Travis Stevens is a elite level Judoka from United States who competed in the 2008 and 2012 Summer Olympics. In Judo he is currently ranked top 5 in the world and he is considered by many the greatest American male Judo athlete. Travis also holds a brown belt in Brazilian Jiu-Jitsu under Renzo Gracie. He will competing in The Copa Podio Middleweight GP on Sunday, September 8 against top competition such as Renato Cardoso, Jaime Canuto, Keena Cornelius, Alexandre Ceconi, Felipe Pena etc..In this exclusive interview with BJJ Eastern Europe, Travis talks about how he started training BJJ, His passion for the sport, the toughness of judo trainings, his fight with Judo legend Flavio Canto and his preparation for Copa Podio:

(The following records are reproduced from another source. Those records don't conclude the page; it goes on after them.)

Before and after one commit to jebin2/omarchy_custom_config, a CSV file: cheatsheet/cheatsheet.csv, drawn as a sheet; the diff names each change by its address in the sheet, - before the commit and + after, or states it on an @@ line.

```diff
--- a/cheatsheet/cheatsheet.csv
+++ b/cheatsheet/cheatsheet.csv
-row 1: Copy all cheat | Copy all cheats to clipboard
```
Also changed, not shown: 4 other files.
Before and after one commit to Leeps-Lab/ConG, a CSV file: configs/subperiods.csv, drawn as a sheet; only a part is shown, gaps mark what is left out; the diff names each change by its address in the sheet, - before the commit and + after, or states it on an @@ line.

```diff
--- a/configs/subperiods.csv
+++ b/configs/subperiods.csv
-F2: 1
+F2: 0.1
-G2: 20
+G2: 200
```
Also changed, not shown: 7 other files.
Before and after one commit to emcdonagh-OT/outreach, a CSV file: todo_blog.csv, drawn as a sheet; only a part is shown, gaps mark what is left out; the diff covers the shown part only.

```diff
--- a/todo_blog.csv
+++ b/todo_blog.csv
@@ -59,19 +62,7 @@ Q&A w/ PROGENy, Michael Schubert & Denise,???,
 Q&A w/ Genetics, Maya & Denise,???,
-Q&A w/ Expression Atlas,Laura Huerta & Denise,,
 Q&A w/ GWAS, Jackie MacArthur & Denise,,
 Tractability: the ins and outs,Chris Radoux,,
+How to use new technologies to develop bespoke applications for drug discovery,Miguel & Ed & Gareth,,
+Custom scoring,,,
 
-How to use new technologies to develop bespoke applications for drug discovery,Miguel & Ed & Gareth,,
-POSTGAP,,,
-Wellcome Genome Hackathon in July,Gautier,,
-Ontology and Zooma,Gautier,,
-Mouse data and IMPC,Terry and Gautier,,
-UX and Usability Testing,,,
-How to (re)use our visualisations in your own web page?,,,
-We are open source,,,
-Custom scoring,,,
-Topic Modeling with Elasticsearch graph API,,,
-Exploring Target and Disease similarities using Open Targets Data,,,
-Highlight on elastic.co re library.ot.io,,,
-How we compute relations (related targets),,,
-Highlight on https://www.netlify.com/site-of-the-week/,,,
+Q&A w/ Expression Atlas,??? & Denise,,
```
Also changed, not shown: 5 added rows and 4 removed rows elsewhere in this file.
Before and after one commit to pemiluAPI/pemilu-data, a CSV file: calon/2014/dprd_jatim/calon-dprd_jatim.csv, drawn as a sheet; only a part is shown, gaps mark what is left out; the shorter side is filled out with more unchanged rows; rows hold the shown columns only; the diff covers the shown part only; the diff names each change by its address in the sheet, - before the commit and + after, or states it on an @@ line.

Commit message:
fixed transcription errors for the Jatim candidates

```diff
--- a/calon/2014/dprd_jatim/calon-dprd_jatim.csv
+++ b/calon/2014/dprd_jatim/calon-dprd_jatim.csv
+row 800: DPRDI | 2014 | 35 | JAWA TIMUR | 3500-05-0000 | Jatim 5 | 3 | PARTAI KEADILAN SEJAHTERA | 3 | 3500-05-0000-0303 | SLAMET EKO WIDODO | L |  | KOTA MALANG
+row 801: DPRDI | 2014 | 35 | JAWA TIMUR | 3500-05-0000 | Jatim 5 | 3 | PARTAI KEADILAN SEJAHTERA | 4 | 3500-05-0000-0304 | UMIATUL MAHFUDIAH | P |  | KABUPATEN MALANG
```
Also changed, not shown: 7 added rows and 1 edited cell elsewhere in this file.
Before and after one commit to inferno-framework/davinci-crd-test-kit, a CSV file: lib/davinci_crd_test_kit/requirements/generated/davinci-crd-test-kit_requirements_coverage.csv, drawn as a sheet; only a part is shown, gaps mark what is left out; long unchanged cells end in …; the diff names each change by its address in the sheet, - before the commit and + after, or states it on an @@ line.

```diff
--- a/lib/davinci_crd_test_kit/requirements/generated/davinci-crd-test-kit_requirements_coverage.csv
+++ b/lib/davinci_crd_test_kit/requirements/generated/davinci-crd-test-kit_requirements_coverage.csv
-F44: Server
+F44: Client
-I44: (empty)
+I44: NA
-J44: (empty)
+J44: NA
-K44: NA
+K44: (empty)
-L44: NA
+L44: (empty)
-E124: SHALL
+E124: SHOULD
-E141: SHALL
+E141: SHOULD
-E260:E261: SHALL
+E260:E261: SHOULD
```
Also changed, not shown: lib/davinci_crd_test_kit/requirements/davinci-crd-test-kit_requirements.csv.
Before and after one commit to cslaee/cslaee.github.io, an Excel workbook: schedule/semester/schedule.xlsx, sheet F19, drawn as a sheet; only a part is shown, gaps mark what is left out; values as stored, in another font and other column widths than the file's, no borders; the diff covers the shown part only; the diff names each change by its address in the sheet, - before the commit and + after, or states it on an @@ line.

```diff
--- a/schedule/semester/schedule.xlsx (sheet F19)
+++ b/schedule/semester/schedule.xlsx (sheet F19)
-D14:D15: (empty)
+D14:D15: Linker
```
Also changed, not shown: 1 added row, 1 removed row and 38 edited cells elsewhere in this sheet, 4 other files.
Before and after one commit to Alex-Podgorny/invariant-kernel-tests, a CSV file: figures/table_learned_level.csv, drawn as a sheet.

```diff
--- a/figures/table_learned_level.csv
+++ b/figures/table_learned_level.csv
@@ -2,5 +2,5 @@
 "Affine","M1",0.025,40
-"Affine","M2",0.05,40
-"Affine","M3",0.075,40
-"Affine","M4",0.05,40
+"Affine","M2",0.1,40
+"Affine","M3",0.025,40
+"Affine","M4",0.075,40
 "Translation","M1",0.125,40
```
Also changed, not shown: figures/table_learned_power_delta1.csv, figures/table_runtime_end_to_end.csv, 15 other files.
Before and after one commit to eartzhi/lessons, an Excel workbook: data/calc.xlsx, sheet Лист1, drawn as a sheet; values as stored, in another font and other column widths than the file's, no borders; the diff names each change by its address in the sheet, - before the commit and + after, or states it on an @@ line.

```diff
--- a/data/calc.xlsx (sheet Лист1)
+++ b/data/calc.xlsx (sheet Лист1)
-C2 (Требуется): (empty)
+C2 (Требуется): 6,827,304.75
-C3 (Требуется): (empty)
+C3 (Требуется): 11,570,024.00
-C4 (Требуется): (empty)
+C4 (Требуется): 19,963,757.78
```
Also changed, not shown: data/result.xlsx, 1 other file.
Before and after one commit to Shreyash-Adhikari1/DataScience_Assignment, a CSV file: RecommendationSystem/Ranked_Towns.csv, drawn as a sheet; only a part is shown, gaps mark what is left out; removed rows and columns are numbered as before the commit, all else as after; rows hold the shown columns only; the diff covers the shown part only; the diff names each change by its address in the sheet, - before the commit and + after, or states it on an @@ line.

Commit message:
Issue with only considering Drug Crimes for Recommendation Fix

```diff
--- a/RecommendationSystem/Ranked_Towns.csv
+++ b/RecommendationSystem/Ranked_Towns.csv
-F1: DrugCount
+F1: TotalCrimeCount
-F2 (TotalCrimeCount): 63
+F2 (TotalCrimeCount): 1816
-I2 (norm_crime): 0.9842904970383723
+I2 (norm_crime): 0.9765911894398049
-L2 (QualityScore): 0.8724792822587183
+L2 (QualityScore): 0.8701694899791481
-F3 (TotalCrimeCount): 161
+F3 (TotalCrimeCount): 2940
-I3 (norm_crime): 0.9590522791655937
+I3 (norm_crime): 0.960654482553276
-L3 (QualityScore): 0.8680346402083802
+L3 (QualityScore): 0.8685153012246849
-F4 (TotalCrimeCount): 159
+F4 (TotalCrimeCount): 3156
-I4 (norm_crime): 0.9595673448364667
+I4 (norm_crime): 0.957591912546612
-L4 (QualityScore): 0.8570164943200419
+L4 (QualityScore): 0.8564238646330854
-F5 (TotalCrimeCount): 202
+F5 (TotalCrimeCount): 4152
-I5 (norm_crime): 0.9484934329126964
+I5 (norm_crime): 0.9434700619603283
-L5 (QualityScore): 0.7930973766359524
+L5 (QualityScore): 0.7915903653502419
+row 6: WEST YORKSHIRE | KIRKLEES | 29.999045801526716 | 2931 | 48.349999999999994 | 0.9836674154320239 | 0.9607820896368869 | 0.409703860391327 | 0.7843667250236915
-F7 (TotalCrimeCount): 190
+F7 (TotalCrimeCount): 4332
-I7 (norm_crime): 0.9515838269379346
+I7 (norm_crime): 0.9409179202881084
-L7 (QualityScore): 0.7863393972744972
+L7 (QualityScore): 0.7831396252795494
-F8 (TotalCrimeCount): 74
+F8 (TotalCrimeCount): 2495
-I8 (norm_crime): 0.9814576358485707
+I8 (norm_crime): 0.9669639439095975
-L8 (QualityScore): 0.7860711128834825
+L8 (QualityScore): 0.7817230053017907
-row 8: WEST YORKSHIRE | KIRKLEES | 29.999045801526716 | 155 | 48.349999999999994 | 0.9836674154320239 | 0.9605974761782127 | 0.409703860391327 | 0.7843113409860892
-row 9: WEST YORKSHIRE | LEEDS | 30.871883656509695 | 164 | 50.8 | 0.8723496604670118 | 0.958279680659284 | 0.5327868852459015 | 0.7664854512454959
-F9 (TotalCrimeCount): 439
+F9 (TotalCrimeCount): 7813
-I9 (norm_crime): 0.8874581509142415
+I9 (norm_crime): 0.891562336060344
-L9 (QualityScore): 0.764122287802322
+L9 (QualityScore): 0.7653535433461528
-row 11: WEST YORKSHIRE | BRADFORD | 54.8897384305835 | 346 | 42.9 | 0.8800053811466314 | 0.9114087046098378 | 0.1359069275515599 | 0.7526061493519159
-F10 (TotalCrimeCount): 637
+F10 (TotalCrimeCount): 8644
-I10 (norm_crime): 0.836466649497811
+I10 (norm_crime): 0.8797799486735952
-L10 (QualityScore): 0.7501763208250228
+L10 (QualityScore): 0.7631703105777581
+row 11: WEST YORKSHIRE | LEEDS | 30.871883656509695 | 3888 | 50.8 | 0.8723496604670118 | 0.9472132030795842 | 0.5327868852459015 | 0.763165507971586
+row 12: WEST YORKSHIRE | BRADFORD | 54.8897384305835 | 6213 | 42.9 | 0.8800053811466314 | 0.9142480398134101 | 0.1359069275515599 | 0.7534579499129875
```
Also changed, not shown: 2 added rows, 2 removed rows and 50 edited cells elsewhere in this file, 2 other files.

1. Hi Travis, can you please introduce yourself to the BJJ Community of Eastern Europe?
Travis Stevens, 27, 4th degree black belt (judo), I currently live an train in Boston Massachusetts USA, I’m a professional judo player, judo titles-two time Olympian, 47 internationals medals in the sport of judo, BJJ-Naga Champion, Grapplers Quest Champion, Super Cup Champion, Renzo Gracie Open Champion
2. Being an elite judoka, how did you first hear and first start training BJJ?
I first started training BJJ in 2005 when I was living in California going to school and training judo at San Jose State university. The judo team was only working out twice a day so I was looking for extra workouts. So I got a hold of Dave Camarillo from Guerrilla Jiu-Jitsu. I trained with him everyday for the next year I really enjoyed it but had never competed. I ended up moving from California in 2006 and did do any BJJ until 2012. In 2012 I suffered a really bad foot injury while getting ready for the London Olympic Games and so to stay in shape I sought out the best BJJ school I could find and that was Renzo Gracie’s in Manhattan NY. I basically lived in a hotel for three months in NYC where I trained at Renzo’s three times a day desperately trying to stay in shape for the London Olympics in that three months I fell in love with the sport and started to compete soon after the London Olympics.
3. What is your goal when you train BJJ? Is it to improve your Judo groundwork or do you really want to get better at BJJ?
When I’m training BJJ I’m only doing BJJ. The way I do BJJ is nothing like judo 98% of the thing I do in BJJ I do don’t translate into judo and I keep it that way. The last thing I want in a high level match in either sport is to all the sudden use a technique that can cost me a match because my body forgot what sport it was doing. So when I’m doing BJJ I want my BJJ to get better I want to compete against the best BJJ players in the world and have them walk away with wow he has great bjj, not he has good BJJ for a judo guy.
4. In your opinion how much harder is judo training on the body than BJJ?
There not even close to the same judo completely rips your body apart the intensity is higher due to a shorter round there is no resting in positions because refs will just stand you up. And just the impact from throws hinders your body a lot. BJJ is the more technical and sophisticated of the two sports
5. You have fought and have beaten Brazilian Judo legend Flavio Canto. Many stories have been said of him in Brazil, beating BJJ world champions in training. Did you get to experience his ne waza during your match with him and if so how did you rate it?
You can’t really compare a judo competition round with any BJJ rolling sessions the goals a completely different but I have worked out with Flavio in training and his ground game is at a very high level it would surprise me if the rumors of him beating BJJ World Champs is true.
6. How has BJJ changed the way you use ne waza in Judo competitions?
It’s just made me more aware of where I should go and where I can’t go mad different ways of finishing player but the ground skills and techniques I use in judo would never work in BJJ
7. How are you preparing for Copa Podio? How do you see your chances?
I’m lucky the the rounds at cops podio are 6 mins. So I’m using my judo training during the week for my conditioning and strength work. And I’m spent every weekend in NYC working with John Danaher and Renzo Gracie and the other black belts to bring my BJJ back up to speed we are all very confident that I can walk away on the top of the podium.
8. If you want to thank somebody or sponsors, feel free
I would like to thank Fuji Sports, Zebra Mats, Advocare, MBSC, Renzo and John for training me and letting me compete and represent the team as a brown belt on the world stage. I would like to thank USA Judo for giving me the opportunity to compete and all the guys at Teo BJJ in NJ and Renzo Gracie Fort Lee the Gracie Team really came together as a whole to help me get ready thanks!!!!
If anyone would like to follow my training you can find me on twitter and Instagram at @judosilencer
9. Thanks Travis and all the best!
Two Time Judo Olympian
Renzo Gracie/John Danaher Brown Belt